Bathed in blue light, Andy Bell sits backwards on a chair facing the audience. It’s a classic motif that has me thinking of Liza Minelli in Cabaret. I prefer the staged musical to the film, but Minelli’s performance is iconic. Still, given the choice, I’d take an Erasure concert over a Minelli live show. Nothing against Minelli; Erasure have just played a far more dramatic role in my life.

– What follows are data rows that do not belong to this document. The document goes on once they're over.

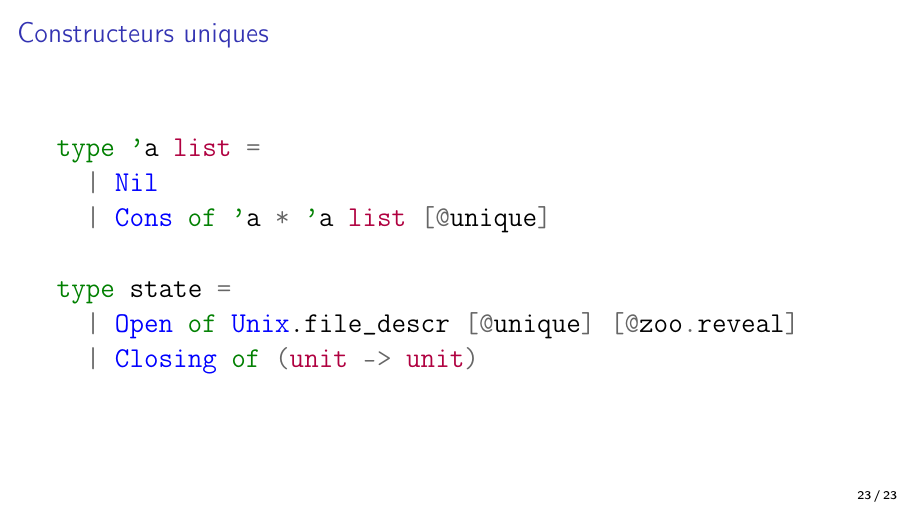
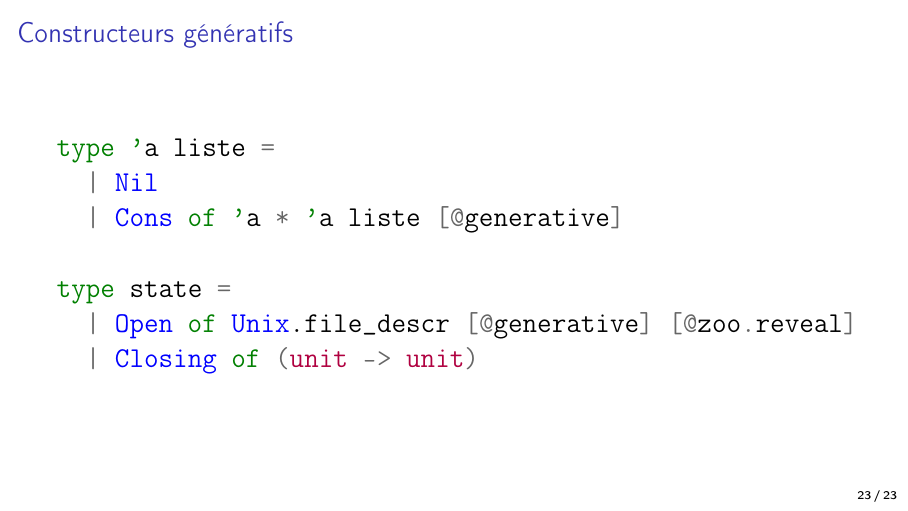
Before and after one commit to clef-men/slides_jfla_2025, LaTeX slides (main.tex, which reads egalite.tex): page 35 of 36. Compiled offline with pdfLaTeX.

Commit message:
[@unique] -> [@generative].

```diff
--- a/egalite.tex
+++ b/egalite.tex
@@ -123,15 +123,15 @@ let close t =
 \end{minted}
 \end{frame}
 
-\begin{frame}[fragile]{Constructeurs uniques}
+\begin{frame}[fragile]{Constructeurs génératifs}
 \Large
 \begin{minted}{ocaml}
-type 'a list =
+type 'a liste =
   | Nil
-  | Cons of 'a * 'a list [@unique]
+  | Cons of 'a * 'a liste [@generative]
 
 type state =
-  | Open of Unix.file_descr [@unique] [@zoo.reveal]
+  | Open of Unix.file_descr [@generative] [@zoo.reveal]
   | Closing of (unit -> unit)
 \end{minted}
 \end{frame}
```
Also changed, not shown: main.pdf.
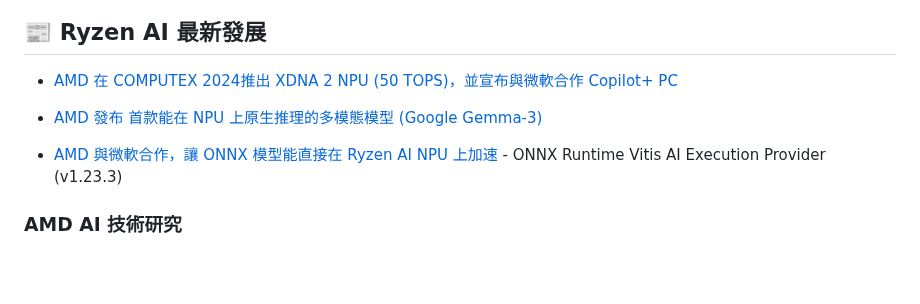
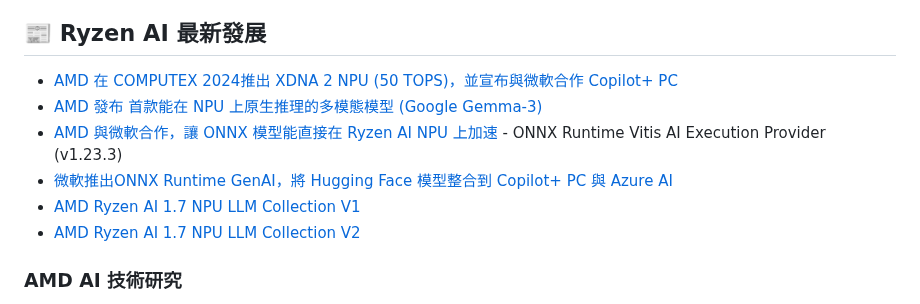
Before and after one commit to t200i/footfit, a Markdown page: README.md, the part around the change. Rendered like a GitHub page; blank space fills up the shorter version.

```diff
--- a/README.md
+++ b/README.md
@@ -14,10 +14,11 @@
 ## 📰 Ryzen AI 最新發展
 
 - [AMD 在 COMPUTEX 2024推出 XDNA 2 NPU (50 TOPS)，並宣布與微軟合作 Copilot+ PC](https://www.amd.com/zh-tw/newsroom/press-releases/2024-6-2-amd-extends-ai-and-high-performance-leadership-in-.html)
-
 - [AMD 發布 首款能在 NPU 上原生推理的多模態模型 (Google Gemma-3)](https://www.amd.com/en/developer/resources/technical-articles/introducing-amd-support-for-new-gemma-3-models-from-google.html?utm_source=copilot.com)
-
 - [AMD 與微軟合作，讓 ONNX 模型能直接在 Ryzen AI NPU 上加速](https://onnxruntime.ai/docs/execution-providers/Vitis-AI-ExecutionProvider.html) - ONNX Runtime Vitis AI Execution Provider (v1.23.3)
+- [微軟推出ONNX Runtime GenAI，將 Hugging Face 模型整合到 Copilot+ PC 與 Azure AI](https://onnxruntime.ai/docs/genai/)
+- [AMD Ryzen AI 1.7 NPU LLM Collection V1](https://huggingface.co/collections/amd/ryzen-ai-17-npu-llm)
+- [AMD Ryzen AI 1.7 NPU LLM Collection V2](https://huggingface.co/collections/amd/ryzen-ai-17-npu-llm-v2)
 
 ### AMD AI 技術研究
 - [AMD XDNA NPU 架構詳解](https://www.amd.com/en/technologies/xdna.html) - 第三代 AI 引擎技術
```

Above Bell, on a platform obscured by rails fitted with neon lights, a variety of keyboards and an acoustic guitar, is Vince Clarke. He’s a benevolent overseer, content to play his part without fussing over who gets to stand in the spotlight. Put him in a tank or a rocket bound for the moon—he doesn’t mind as long as he has his guitar and keyboards to shelter him.
Bell is about to announce his entrance with the opening vocal refrain of “Oh L’Amour,” the duo’s third single from their 1986 debut, Wonderland. He’ll soon be joined by backup singers Emma Whittle and Valerie Chalmers and then, in an instant, Clarke will transform this melancholic song about heartbreak into a euphoric dance party. No one knows how to celebrate devastation and romantic failure like Erasure.
Later in the evening Bell will invite the audience to sing along with him, but most of the sold-out crowd have already added their vocals into the mix without a formal invitation.
“Ship of Fools,” the first of numerous journeys back to 1988’s The Innocents, is met with great applause.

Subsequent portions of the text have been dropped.